“Discovery of the gene is just the first step in a mechanism-based understanding and it can take decades,” says Mriganka Sur, Newton Professor of Neuroscience. Sur is a global leader in studying how mutations in the gene MECP2 hinders the development of neurons and neural circuits and the maturation of neural connections, called synapses, disrupting intellectual development in patients with Rett Syndrome, an autism-like disorder.
Because the brain is a uniquely complex system that constantly adapts and changes, diseases of the central nervous system can be especially tricky to understand mechanistically, especially when their pathology plays out over the course of decades, said Myriam Heiman, Associate Professor in the Picower Institute and the Broad Institute of MIT and Harvard.
In the early days of the Human Genome Project many people hoped that identifying genes would make finding treatments straightforward. Sometimes this is possible. In the brain-affecting metabolic disease PKU, for instance, identifying the genetically inherited loss of ability to regulate the biochemical phenylalanine led to a clear therapeutic strategy of restricting diet (though a cure remains undiscovered).
“But many diseases of the nervous system don’t follow that paradigm,” said Heiman, who this year has published two papers in Neuron finding novel mechanisms and potential therapeutic targets in Huntington’s disease, a fatal and incurable neurodegenerative disorder. Scientists have known for more than 25 years that just one type of mutation—an accumulation of repeating CAG trinucleotides in the Huntingtin gene—causes toxic aggregation of Huntingtin protein, but as Heiman’s new research shows, there is still a lot to learn about how that makes neurons vulnerable.
Picower Professor Mark Bear has been waging a battle against Fragile X syndrome, the leading heritable cause of intellectual disability and autism, for nearly 20 years. Fragile X is caused by mutation—specifically CGG trinucleotide repeats—in the FMR1 gene that can eliminate production of the protein FMRP. As such it is a “simple” disease, Bear says.
“We actually know the cause,” he says. “We don’t have to guess about it. All that goes wrong in individuals with Fragile X syndrome is due to the absence of this FMRP protein.”
The work started back in 2002 with a paper in the Proceedings of the National Academy of Sciences (PNAS). In fundamental research on mechanisms of synaptic plasticity—the way neurons change their circuit connections in response to experience to enable development, learning and memory—Bear’s lab discovered that loss of FMRP exaggerates the consequences of activating a neurotransmitter receptor called metabotropic glutamate receptor 5, or mGluR5. Activating mGluR5 causes synapses to weaken, a normal process called long-term depression, but without the brake provided by FMRP, there is too much LTD.

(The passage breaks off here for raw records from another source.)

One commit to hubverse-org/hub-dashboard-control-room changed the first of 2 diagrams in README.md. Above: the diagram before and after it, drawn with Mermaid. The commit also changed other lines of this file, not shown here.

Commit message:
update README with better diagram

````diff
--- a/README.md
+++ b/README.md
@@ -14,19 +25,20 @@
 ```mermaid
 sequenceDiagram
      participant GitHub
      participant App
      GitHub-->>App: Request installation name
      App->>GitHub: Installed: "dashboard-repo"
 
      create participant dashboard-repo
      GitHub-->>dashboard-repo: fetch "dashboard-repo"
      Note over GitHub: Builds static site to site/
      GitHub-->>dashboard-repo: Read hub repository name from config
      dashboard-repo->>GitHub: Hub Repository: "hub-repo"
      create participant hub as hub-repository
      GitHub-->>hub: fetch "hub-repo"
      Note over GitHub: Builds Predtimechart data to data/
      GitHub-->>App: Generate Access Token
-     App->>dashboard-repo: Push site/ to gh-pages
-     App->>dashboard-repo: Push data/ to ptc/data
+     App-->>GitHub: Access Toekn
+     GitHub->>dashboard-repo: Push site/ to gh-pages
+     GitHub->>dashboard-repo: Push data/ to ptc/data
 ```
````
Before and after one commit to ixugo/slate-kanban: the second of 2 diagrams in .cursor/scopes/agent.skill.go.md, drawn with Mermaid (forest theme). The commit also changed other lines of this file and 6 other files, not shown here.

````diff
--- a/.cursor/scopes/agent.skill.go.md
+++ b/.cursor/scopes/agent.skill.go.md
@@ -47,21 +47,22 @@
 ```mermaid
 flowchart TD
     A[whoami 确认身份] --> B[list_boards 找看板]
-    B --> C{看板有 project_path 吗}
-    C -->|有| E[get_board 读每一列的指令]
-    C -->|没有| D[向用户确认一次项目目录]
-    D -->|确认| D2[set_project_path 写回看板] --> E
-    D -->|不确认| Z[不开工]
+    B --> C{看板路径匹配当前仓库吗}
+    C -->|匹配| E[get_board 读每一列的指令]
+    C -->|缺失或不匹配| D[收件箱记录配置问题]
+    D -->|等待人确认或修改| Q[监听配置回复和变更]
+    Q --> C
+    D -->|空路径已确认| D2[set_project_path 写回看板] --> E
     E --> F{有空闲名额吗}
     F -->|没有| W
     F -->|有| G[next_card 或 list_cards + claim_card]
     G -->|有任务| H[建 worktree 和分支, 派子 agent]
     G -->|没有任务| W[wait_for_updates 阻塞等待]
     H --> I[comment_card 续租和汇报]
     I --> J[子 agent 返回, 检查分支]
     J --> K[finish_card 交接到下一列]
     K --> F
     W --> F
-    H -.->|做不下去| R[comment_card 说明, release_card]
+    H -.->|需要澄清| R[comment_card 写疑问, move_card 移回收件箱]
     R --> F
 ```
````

With this mechanistic insight, Bear’s lab hatched a strategy of treating Fragile X by inhibiting mGluR5. They showed in Neuron in 2007 that it was enormously effective in mouse models and eventually brought a candidate drug to advanced clinical trials, but it fell short of meeting the clinical goals set by regulators.
Undaunted, earlier this year Bear’s team published a new study in Science Translational Medicine (STM) demonstrating a promising updated approach. Study data indicated that one potential problem was that patients could build up a tolerance to the mGluR5 medicine. So Bear’s lab pursued another target in the mGluR5 pathway: the enzyme GSK3-alpha. Working with scientists at the Broad Institute, they tested a new drug to inhibit the enzyme, which is overactive in Fragile X mouse models, and found that doing so successfully reversed several symptoms. The drug showed no concerning side effects in the mice and the rodents did not build up tolerance.
“We don’t know whether the mGluR5 trials failed because of treatment resistance, but it’s a viable hypothesis,” Bear says. “What we do know is with the GSK3 alpha inhibitor, we do not see that in mice.”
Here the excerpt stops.